"Our cement production capacity in China should reach at least 40Mt, if we follow China’s 11th Five-Year Plan," Bruno Lafont told reporters during his first visit to Beijing after he took over as CEO in January.
The French company is currently able to produce 20Mt of cement a year in China. The expansion could be done in the short-term, Lafont said, without elaborating.
The company has already started to expand its production facilities. It began building a new line in Chongqing at the beginning of the year and will start a second line at its Dujiangyan plant in Chengdu this month.
"We are also studying new projects in all the regions we operate in," said Lafont.
He added that the expansion will include both new facilities and mergers and acquisitions. Lafarge has so far followed a mergers and acquisitions strategy in China for its expansion.
In 2005, it formed a joint venture with Shui On Construction and Materials Ltd, a top cement company in Southwest China, establishing its leadership in the local cement market.
It also signed an agreement to buy a controlling stake in another cement producer, Sichuan Shuangma Cement Co, late last year.
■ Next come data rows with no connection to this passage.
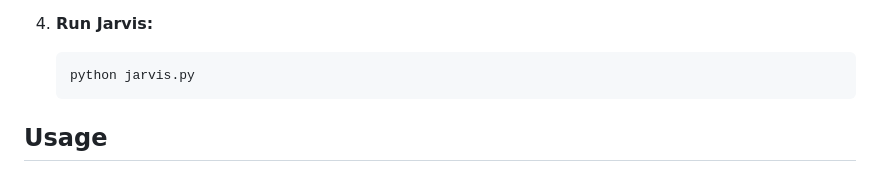
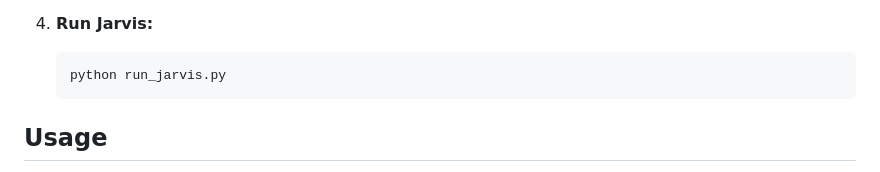
Before and after one commit to ArnavAdhikary05/J.A.R.V.I.S, a Markdown page: README.md, the part around the change. GitHub-like rendering.

````diff
--- a/README.md
+++ b/README.md
@@ -62,7 +62,7 @@
 
 4. **Run Jarvis:**
    ```bash
-   python jarvis.py
+   python run_jarvis.py
    ```
 
 ## Usage
````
The company is now dedicated to business integration, but is still looking for further merger and acquisition opportunities in Chengdu, Chongqing, Yunnan and Guizhou, where it already has bases. At present, Lafarge’s strategy is to focus in these cities and provinces.
"We want to have strong local locations in the southwest," said Lafont.
Cryille Ragoucy, chief executive officer of Lafarge’s cement business in China, believes China’s western development strategy offers the company opportunities to grow.
"There are many new infrastructure construction projects in the country’s southwest and we are pleased to take part in them," said Ragoucy.
However, focusing on Southwest China does not mean it will not look elsewhere. "We may, when we think it is the time, look at other regions, but will do that one by one," Lafont said.
The company aims to have an annual growth of more than 8 per cent for its cement business in China in the next few years.
According to Lafont, China is already one of the largest markets for the company’s cement business and the country is helping its business in the rest of the group. The company has co-operated with Chinese equipment suppliers in building facilities outside China.
It has signed contracts worth 2 billion yuan (US$253 million) to purchase Chinese equipment in January.
"We are just ready for another 4 billion yuan (US$506 million) of orders," said Lafont.